Could you copy every line of the data that contains "participant"?
*** Begin section ***
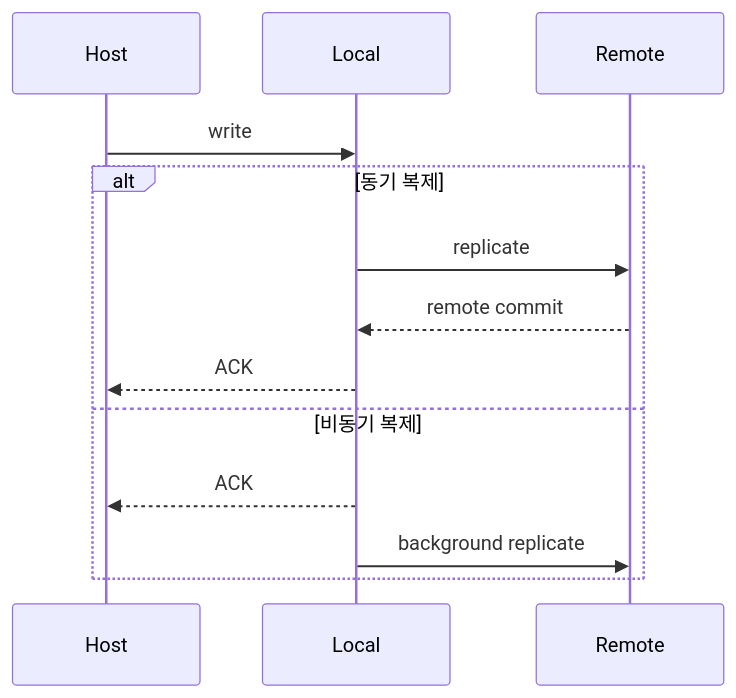
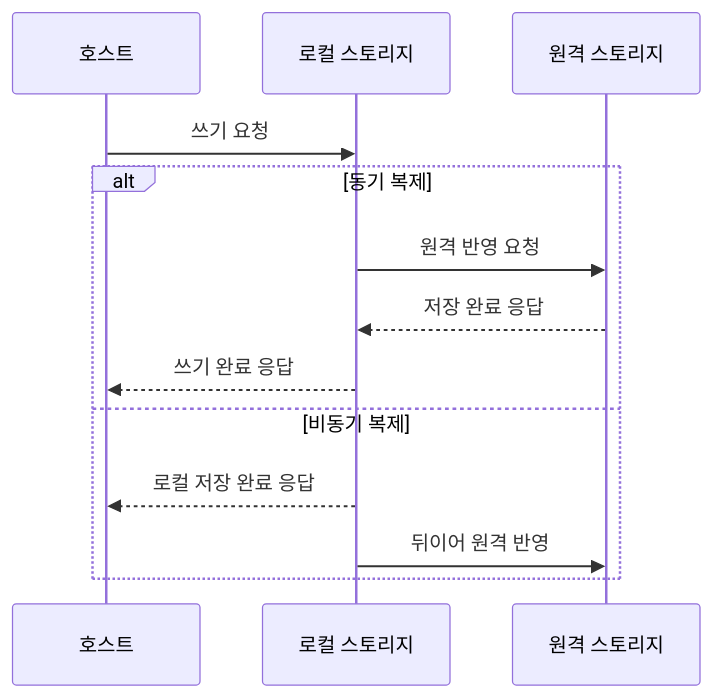
One commit to agnusdei1207/study changed the third of 3 diagrams in src/content/docs/notes/itpe/01-it-strategy/027_active_active_storage_dr.md. Above: the diagram before and after it, drawn with Mermaid. The commit also changed other lines of this file and 4 other files, not shown here.

````diff
--- a/src/content/docs/notes/itpe/01-it-strategy/027_active_active_storage_dr.md
+++ b/src/content/docs/notes/itpe/01-it-strategy/027_active_active_storage_dr.md
@@ -107,15 +112,15 @@
 ```mermaid
 sequenceDiagram
-    participant H as Host
-    participant L as Local
-    participant R as Remote
-    H->>L: write
+    participant H as 호스트
+    participant L as 로컬 스토리지
+    participant R as 원격 스토리지
+    H->>L: 쓰기 요청
     alt 동기 복제
-        L->>R: replicate
-        R-->>L: remote commit
-        L-->>H: ACK
+        L->>R: 원격 반영 요청
+        R-->>L: 저장 완료 응답
+        L-->>H: 쓰기 완료 응답
     else 비동기 복제
-        L-->>H: ACK
-        L->>R: background replicate
+        L-->>H: 로컬 저장 완료 응답
+        L->>R: 뒤이어 원격 반영
     end
 ```
````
*** End section ***
--- SOLUTION ---
-    participant H as Host
-    participant L as Local
-    participant R as Remote
+    participant H as 호스트
+    participant L as 로컬 스토리지
+    participant R as 원격 스토리지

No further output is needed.